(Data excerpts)
####################

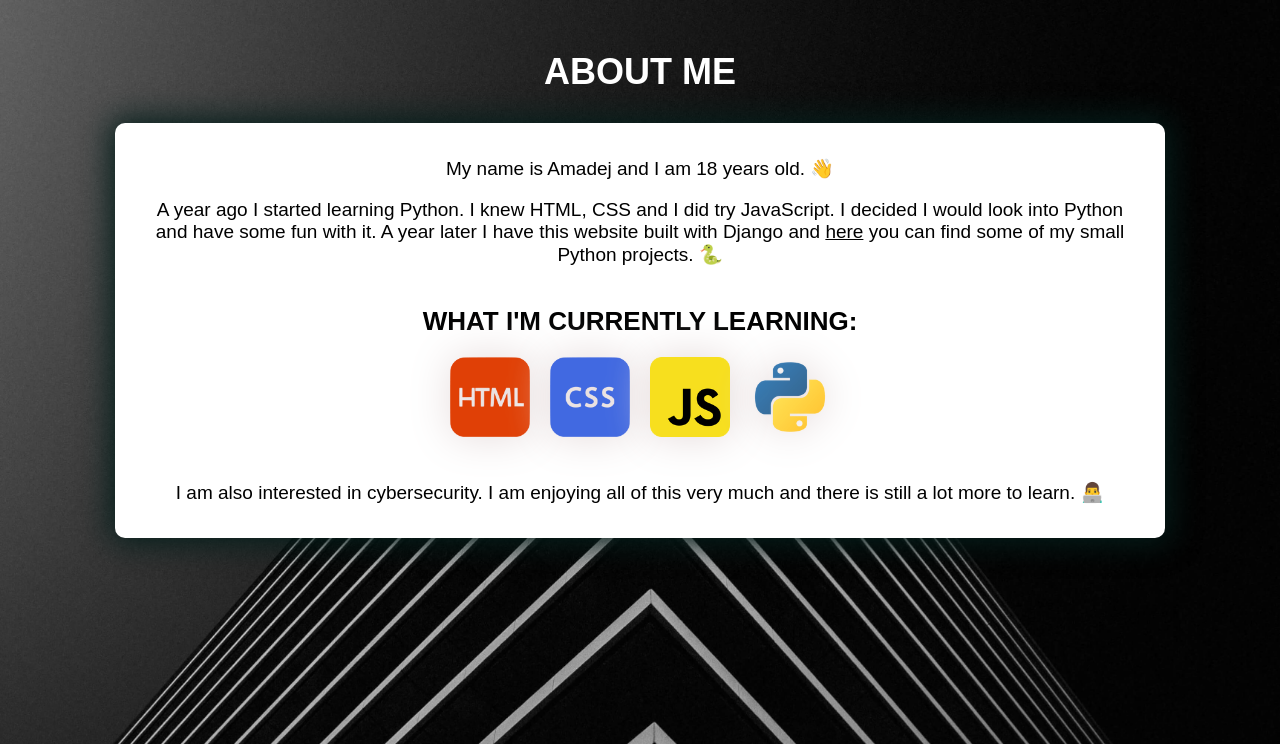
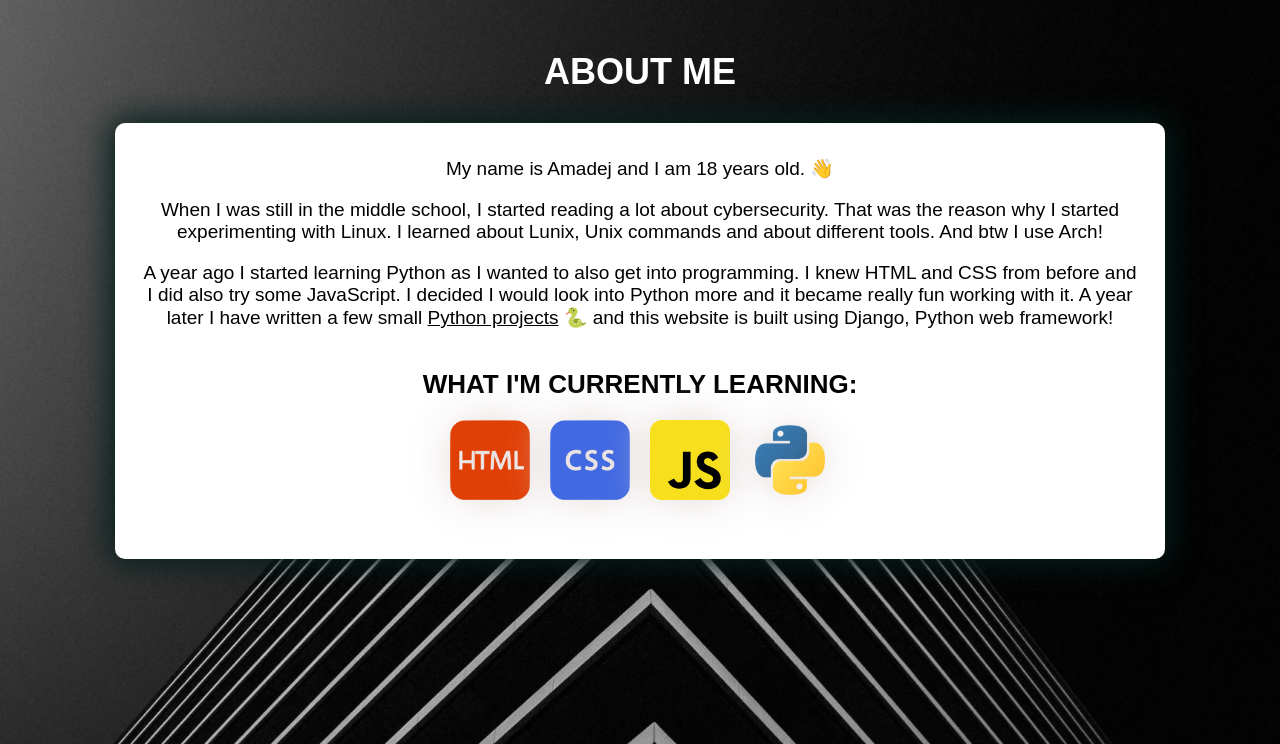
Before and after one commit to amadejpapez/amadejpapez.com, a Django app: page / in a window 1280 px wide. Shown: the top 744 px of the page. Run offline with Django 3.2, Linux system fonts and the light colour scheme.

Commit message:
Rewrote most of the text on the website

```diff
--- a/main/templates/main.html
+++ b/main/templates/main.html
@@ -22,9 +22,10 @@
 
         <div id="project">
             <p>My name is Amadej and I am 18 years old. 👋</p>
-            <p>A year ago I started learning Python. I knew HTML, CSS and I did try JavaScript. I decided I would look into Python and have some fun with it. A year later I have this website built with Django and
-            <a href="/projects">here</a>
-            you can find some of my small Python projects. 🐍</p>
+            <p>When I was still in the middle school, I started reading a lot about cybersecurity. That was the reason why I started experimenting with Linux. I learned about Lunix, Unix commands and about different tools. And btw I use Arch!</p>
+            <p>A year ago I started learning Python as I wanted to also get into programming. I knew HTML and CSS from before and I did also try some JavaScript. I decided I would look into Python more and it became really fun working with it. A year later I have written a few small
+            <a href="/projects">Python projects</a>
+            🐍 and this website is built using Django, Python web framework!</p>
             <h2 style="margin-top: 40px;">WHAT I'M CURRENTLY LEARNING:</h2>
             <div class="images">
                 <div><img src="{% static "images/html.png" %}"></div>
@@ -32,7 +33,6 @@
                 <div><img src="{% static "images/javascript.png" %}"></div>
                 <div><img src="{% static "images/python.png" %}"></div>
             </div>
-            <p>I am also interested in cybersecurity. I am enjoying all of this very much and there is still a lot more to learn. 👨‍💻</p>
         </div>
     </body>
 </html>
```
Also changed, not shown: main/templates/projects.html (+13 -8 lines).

####################

#### [Task objective]
Wherever the string "templates" occurs in the records, copy the line it is in.

#### [Exercise solution]
--- a/main/templates/main.html
+++ b/main/templates/main.html
Also changed, not shown: main/templates/projects.html (+13 -8 lines).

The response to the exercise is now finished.